**How to complete this task**. Please retype the records below exactly, leaving out any pictures.

**The input**.
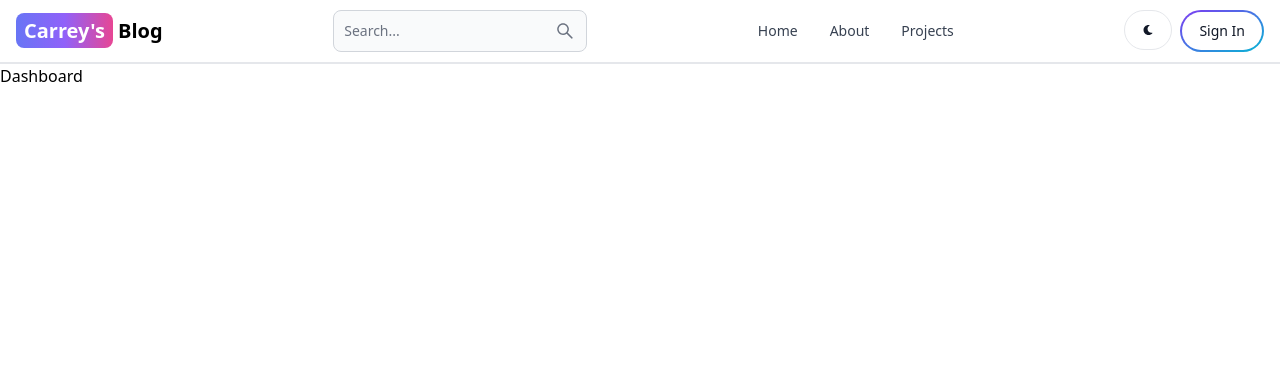
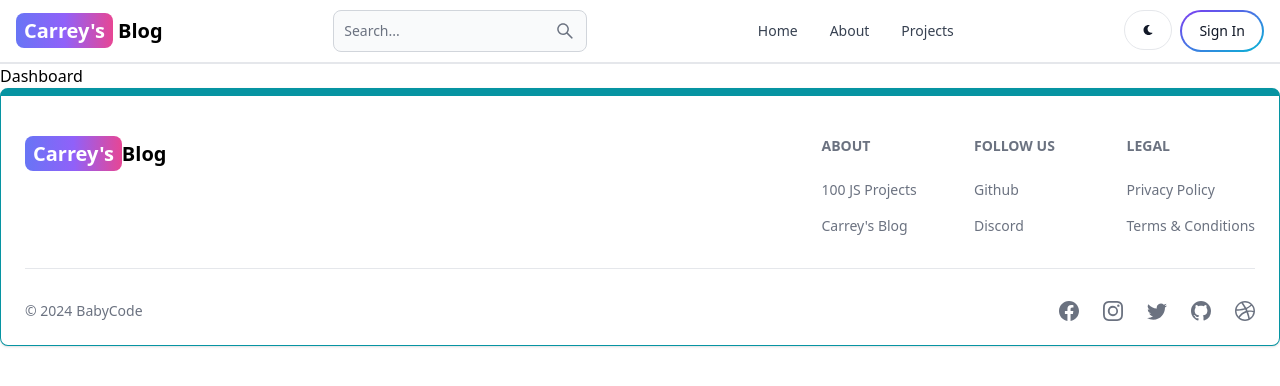
Before and after one commit to ANDRIANALISOA-sylvere/site-blog, a React (Vite) app in the folder client/: page /dashboard in a window 1280 px wide. Shown: the top 386 px of the page. Built offline with nearby package versions, Linux system fonts and the light colour scheme.

Commit message:
complete footer page

```diff
--- a/client/src/App.jsx
+++ b/client/src/App.jsx
@@ -7,6 +7,7 @@
 import Projects from './pages/Projects';
 import Dashboard from './pages/Dashboard';
 import Header from './components/Header';
+import Footer from './components/Footer';
 
 
 export default function App() {
@@ -21,6 +22,7 @@
         <Route path='/projects' element={<Projects />} />
         <Route path='/dashboard' element={<Dashboard />} />
       </Routes>
+      <Footer />
     </BrowserRouter>
   )
 }
--- /dev/null
+++ b/client/src/components/Footer.jsx
@@ -0,0 +1,81 @@
+import { Footer } from 'flowbite-react';
+import { Link } from 'react-router-dom';
+import { BsFacebook, BsInstagram, BsTwitter, BsGithub, BsDribbble } from 'react-icons/bs';
+export default function FooterCom() {
+  return (
+    <Footer container className='border border-t-8 border-teal-500'>
+      <div className='w-full max-w-7xl mx-auto'>
+        <div className='grid w-full justify-between sm:flex md:grid-cols-1'>
+          <div className='mt-5'>
+            <Link
+              to='/'
+              className='self-center whitespace-nowrap text-lg sm:text-xl font-semibold dark:text-white'
+            >
+              <span className='px-2 py-1 bg-gradient-to-r from-indigo-500 via-purple-500 to-pink-500 rounded-lg text-white'>
+                Carrey's
+              </span>
+              Blog
+            </Link>
+          </div>
+          <div className='grid grid-cols-2 gap-8 mt-4 sm:grid-cols-3 sm:gap-6'>
+            <div>
+              <Footer.Title title='About' />
+              <Footer.LinkGroup col>
+                <Footer.Link
+                  href='https://www.100jsprojects.com'
+                  target='_blank'
+                  rel='noopener noreferrer'
+                >
+                  100 JS Projects
+                </Footer.Link>
+                <Footer.Link
+                  href='/about'
+                  target='_blank'
+                  rel='noopener noreferrer'
+                >
+                  Carrey's Blog
+                </Footer.Link>
+              </Footer.LinkGroup>
+            </div>
+            <div>
+              <Footer.Title title='Follow us' />
+              <Footer.LinkGroup col>
+                <Footer.Link
+                  href='https://www.github.com/sahandghavidel'
+                  target='_blank'
+                  rel='noopener noreferrer'
+                >
+                  Github
+                </Footer.Link>
+                <Footer.Link href='#'>Discord</Footer.Link>
+              </Footer.LinkGroup>
+            </div>
+            <div>
+              <Footer.Title title='Legal' />
+              <Footer.LinkGroup col>
+                <Footer.Link href='#'>Privacy Policy</Footer.Link>
+                <Footer.Link href='#'>Terms &amp; Conditions</Footer.Link>
+              </Footer.LinkGroup>
+            </div>
+          </div>
+        </div>
+        <Footer.Divider />
+        <div className='w-full sm:flex sm:items-center sm:justify-between'>
+          <Footer.Copyright
+            href='#'
+            by="BabyCode"
+            year={new Date().getFullYear()}
+          />
+          <div className="flex gap-6 sm:mt-0 mt-4 sm:justify-center">
+            <Footer.Icon href='#' icon={BsFacebook}/>
+            <Footer.Icon href='#' icon={BsInstagram}/>
+            <Footer.Icon href='#' icon={BsTwitter}/>
+            <Footer.Icon href='https://github.com/sahandghavidel' icon={BsGithub}/>
+            <Footer.Icon href='#' icon={BsDribbble}/>
+
+          </div>
+        </div>
+      </div>
+    </Footer>
+  );
+}
```
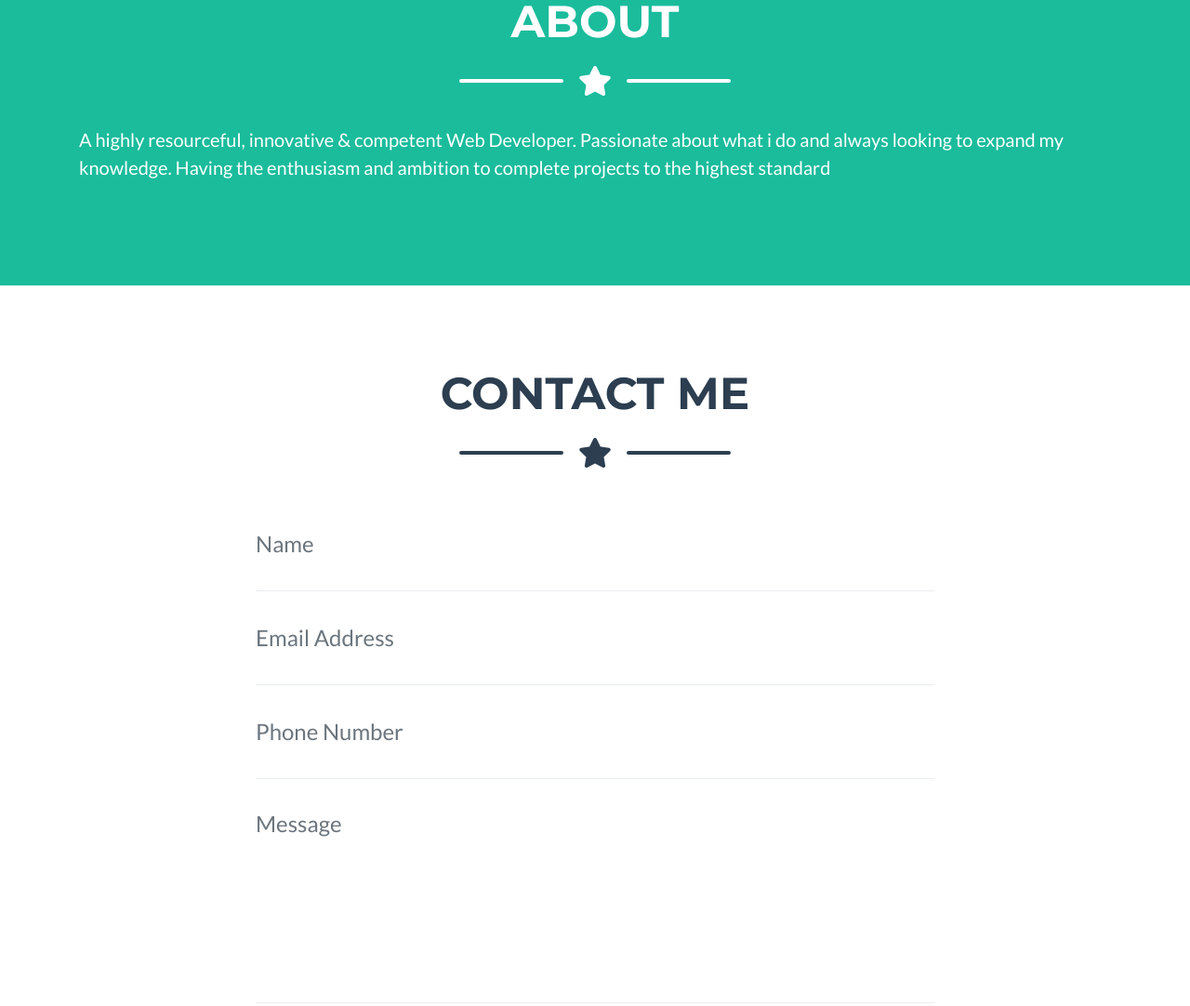
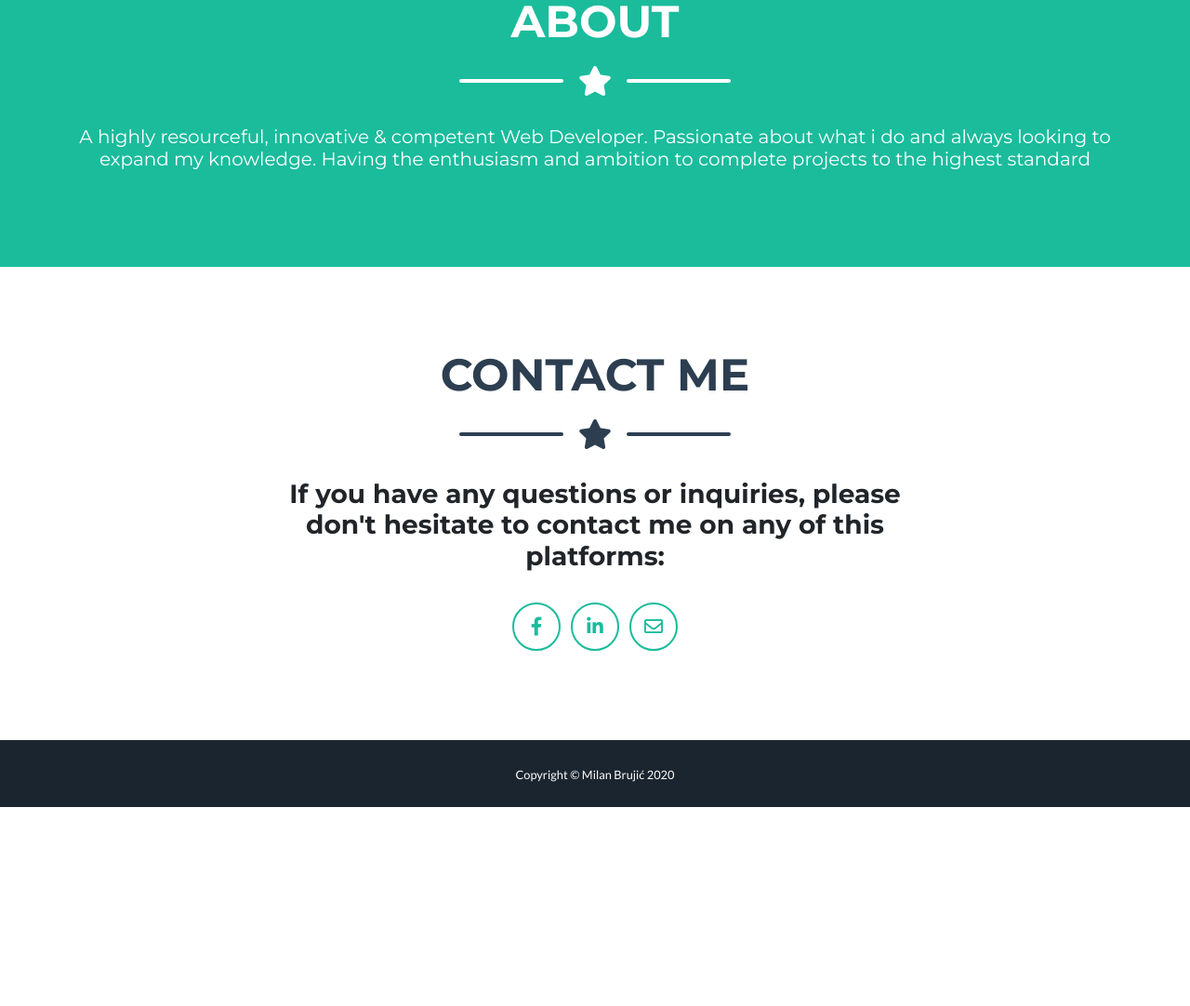
Before and after one commit to MilanBrujic/MilanBrujic.github.io, a website with bundled scripts: page index.html in a window 1280 px wide. Shown: the part 3337-4419 px from the top of the page at 93% size. After the commit the page ends 4205 px from the top, so only its background shows below. Built offline with nearby package versions, Linux system fonts and the light colour scheme.

Commit message:
initial commit

```diff
--- a/index.html
+++ b/index.html
@@ -313,17 +313,18 @@
         </div>
         <div class="col-6">
           <div class="container">
+            <h5>JavaScript <i class="fab fa-js-square"></i></h5>
+            <div class="progress">
+              <div class="progress-bar progress-bar-striped progress-bar-animated" style="width:55%">55%</div>
+            </div>
+          </div>
+          <div class="container">
             <h5>SQL <i class="fas fa-database"></i></h5>
             <div class="progress">
               <div class="progress-bar progress-bar-striped progress-bar-animated" style="width:50%">50%</div>
             </div>
           </div>
-          <div class="container">
-            <h5>JavaScript <i class="fab fa-js-square"></i></h5>
-            <div class="progress">
-              <div class="progress-bar progress-bar-striped progress-bar-animated" style="width:55%">55%</div>
-            </div>
-          </div>
+
           <div class="container">
             <h5>NodeJS <i class="fab fa-node"></i></h5>
             <div class="progress">
@@ -357,10 +358,10 @@
 
       <!-- About Section Content -->
       <div class="row">
-        <div class="col ml-auto">
-          <p class="lead">A highly resourceful, innovative & competent Web Developer. Passionate about what i do and
+        <div class="col ml-auto text-center">
+          <h4 class="lead">A highly resourceful, innovative & competent Web Developer. Passionate about what i do and
             always looking
-            to expand my knowledge. Having the enthusiasm and ambition to complete projects to the highest standard</p>
+            to expand my knowledge. Having the enthusiasm and ambition to complete projects to the highest standard</h4>
         </div>
       </div>
     </div>
@@ -385,8 +386,23 @@
       <!-- Contact Section Form -->
       <div class="row">
         <div class="col-lg-8 mx-auto">
-          <!-- To configure the contact form email address, go to mail/contact_me.php and update the email address in the PHP file on line 19. -->
-          <form name="sentMessage" id="contactForm" novalidate="novalidate">
+          <h3 class="text-center">If you have any questions or inquiries, please don't hesitate to contact me on any of
+            this platforms:</h3><br>
+          <div class="col text-center">
+            <a class="btn btn-outline-primary btn-social mx-1" target="#blank"
+              href="https://www.facebook.com/milanbrujic">
+              <i class="fab fa-fw fa-facebook-f"></i>
+            </a>
+            <a class="btn btn-outline-primary btn-social mx-1" target="#blank"
+              href="https://www.linkedin.com/in/milanbruji%C4%87/">
+              <i class="fab fa-fw fa-linkedin-in"></i>
+            </a>
+
+            <a class="btn btn-outline-primary btn-social mx-1" target="#blank" href="mailto:milanb026@gmail.com">
+              <i class="far fa-envelope"></i>
+            </a>
+            <!-- To configure the contact form email address, go to mail/contact_me.php and update the email address in the PHP file on line 19. -->
+            <!-- <form name="sentMessage" id="contactForm" novalidate="novalidate">
             <div class="control-group">
               <div class="form-group floating-label-form-group controls mb-0 pb-2">
                 <label>Name</label>
@@ -424,11 +440,12 @@
             <div class="form-group">
               <button type="submit" class="btn btn-primary btn-xl" id="sendMessageButton">Send</button>
             </div>
-          </form>
+          </form> -->
+
+          </div>
         </div>
+
       </div>
-
-    </div>
   </section>
 
 
```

**Written solution**.
Before and after one commit to ANDRIANALISOA-sylvere/site-blog, a React (Vite) app in the folder client/: page /dashboard in a window 1280 px wide. Shown: the top 386 px of the page. Built offline with nearby package versions, Linux system fonts and the light colour scheme.

Commit message:
complete footer page

```diff
--- a/client/src/App.jsx
+++ b/client/src/App.jsx
@@ -7,6 +7,7 @@
 import Projects from './pages/Projects';
 import Dashboard from './pages/Dashboard';
 import Header from './components/Header';
+import Footer from './components/Footer';
 
 
 export default function App() {
@@ -21,6 +22,7 @@
         <Route path='/projects' element={<Projects />} />
         <Route path='/dashboard' element={<Dashboard />} />
       </Routes>
+      <Footer />
     </BrowserRouter>
   )
 }
--- /dev/null
+++ b/client/src/components/Footer.jsx
@@ -0,0 +1,81 @@
+import { Footer } from 'flowbite-react';
+import { Link } from 'react-router-dom';
+import { BsFacebook, BsInstagram, BsTwitter, BsGithub, BsDribbble } from 'react-icons/bs';
+export default function FooterCom() {
+  return (
+    <Footer container className='border border-t-8 border-teal-500'>
+      <div className='w-full max-w-7xl mx-auto'>
+        <div className='grid w-full justify-between sm:flex md:grid-cols-1'>
+          <div className='mt-5'>
+            <Link
+              to='/'
+              className='self-center whitespace-nowrap text-lg sm:text-xl font-semibold dark:text-white'
+            >
+              <span className='px-2 py-1 bg-gradient-to-r from-indigo-500 via-purple-500 to-pink-500 rounded-lg text-white'>
+                Carrey's
+              </span>
+              Blog
+            </Link>
+          </div>
+          <div className='grid grid-cols-2 gap-8 mt-4 sm:grid-cols-3 sm:gap-6'>
+            <div>
+              <Footer.Title title='About' />
+              <Footer.LinkGroup col>
+                <Footer.Link
+                  href='https://www.100jsprojects.com'
+                  target='_blank'
+                  rel='noopener noreferrer'
+                >
+                  100 JS Projects
+                </Footer.Link>
+                <Footer.Link
+                  href='/about'
+                  target='_blank'
+                  rel='noopener noreferrer'
+                >
+                  Carrey's Blog
+                </Footer.Link>
+              </Footer.LinkGroup>
+            </div>
+            <div>
+              <Footer.Title title='Follow us' />
+              <Footer.LinkGroup col>
+                <Footer.Link
+                  href='https://www.github.com/sahandghavidel'
+                  target='_blank'
+                  rel='noopener noreferrer'
+                >
+                  Github
+                </Footer.Link>
+                <Footer.Link href='#'>Discord</Footer.Link>
+              </Footer.LinkGroup>
+            </div>
+            <div>
+              <Footer.Title title='Legal' />
+              <Footer.LinkGroup col>
+                <Footer.Link href='#'>Privacy Policy</Footer.Link>
+                <Footer.Link href='#'>Terms &amp; Conditions</Footer.Link>
+              </Footer.LinkGroup>
+            </div>
+          </div>
+        </div>
+        <Footer.Divider />
+        <div className='w-full sm:flex sm:items-center sm:justify-between'>
+          <Footer.Copyright
+            href='#'
+            by="BabyCode"
+            year={new Date().getFullYear()}
+          />
+          <div className="flex gap-6 sm:mt-0 mt-4 sm:justify-center">
+            <Footer.Icon href='#' icon={BsFacebook}/>
+            <Footer.Icon href='#' icon={BsInstagram}/>
+            <Footer.Icon href='#' icon={BsTwitter}/>
+            <Footer.Icon href='https://github.com/sahandghavidel' icon={BsGithub}/>
+            <Footer.Icon href='#' icon={BsDribbble}/>
+
+          </div>
+        </div>
+      </div>
+    </Footer>
+  );
+}
```
Before and after one commit to MilanBrujic/MilanBrujic.github.io, a website with bundled scripts: page index.html in a window 1280 px wide. Shown: the part 3337-4419 px from the top of the page at 93% size. After the commit the page ends 4205 px from the top, so only its background shows below. Built offline with nearby package versions, Linux system fonts and the light colour scheme.

Commit message:
initial commit

```diff
--- a/index.html
+++ b/index.html
@@ -313,17 +313,18 @@
         </div>
         <div class="col-6">
           <div class="container">
+            <h5>JavaScript <i class="fab fa-js-square"></i></h5>
+            <div class="progress">
+              <div class="progress-bar progress-bar-striped progress-bar-animated" style="width:55%">55%</div>
+            </div>
+          </div>
+          <div class="container">
             <h5>SQL <i class="fas fa-database"></i></h5>
             <div class="progress">
               <div class="progress-bar progress-bar-striped progress-bar-animated" style="width:50%">50%</div>
             </div>
           </div>
-          <div class="container">
-            <h5>JavaScript <i class="fab fa-js-square"></i></h5>
-            <div class="progress">
-              <div class="progress-bar progress-bar-striped progress-bar-animated" style="width:55%">55%</div>
-            </div>
-          </div>
+
           <div class="container">
             <h5>NodeJS <i class="fab fa-node"></i></h5>
             <div class="progress">
@@ -357,10 +358,10 @@
 
       <!-- About Section Content -->
       <div class="row">
-        <div class="col ml-auto">
-          <p class="lead">A highly resourceful, innovative & competent Web Developer. Passionate about what i do and
+        <div class="col ml-auto text-center">
+          <h4 class="lead">A highly resourceful, innovative & competent Web Developer. Passionate about what i do and
             always looking
-            to expand my knowledge. Having the enthusiasm and ambition to complete projects to the highest standard</p>
+            to expand my knowledge. Having the enthusiasm and ambition to complete projects to the highest standard</h4>
         </div>
       </div>
     </div>
@@ -385,8 +386,23 @@
       <!-- Contact Section Form -->
       <div class="row">
         <div class="col-lg-8 mx-auto">
-          <!-- To configure the contact form email address, go to mail/contact_me.php and update the email address in the PHP file on line 19. -->
-          <form name="sentMessage" id="contactForm" novalidate="novalidate">
+          <h3 class="text-center">If you have any questions or inquiries, please don't hesitate to contact me on any of
+            this platforms:</h3><br>
+          <div class="col text-center">
+            <a class="btn btn-outline-primary btn-social mx-1" target="#blank"
+              href="https://www.facebook.com/milanbrujic">
+              <i class="fab fa-fw fa-facebook-f"></i>
+            </a>
+            <a class="btn btn-outline-primary btn-social mx-1" target="#blank"
+              href="https://www.linkedin.com/in/milanbruji%C4%87/">
+              <i class="fab fa-fw fa-linkedin-in"></i>
+            </a>
+
+            <a class="btn btn-outline-primary btn-social mx-1" target="#blank" href="mailto:milanb026@gmail.com">
+              <i class="far fa-envelope"></i>
+            </a>
+            <!-- To configure the contact form email address, go to mail/contact_me.php and update the email address in the PHP file on line 19. -->
+            <!-- <form name="sentMessage" id="contactForm" novalidate="novalidate">
             <div class="control-group">
               <div class="form-group floating-label-form-group controls mb-0 pb-2">
                 <label>Name</label>
@@ -424,11 +440,12 @@
             <div class="form-group">
               <button type="submit" class="btn btn-primary btn-xl" id="sendMessageButton">Send</button>
             </div>
-          </form>
+          </form> -->
+
+          </div>
         </div>
+
       </div>
-
-    </div>
   </section>
 
 
```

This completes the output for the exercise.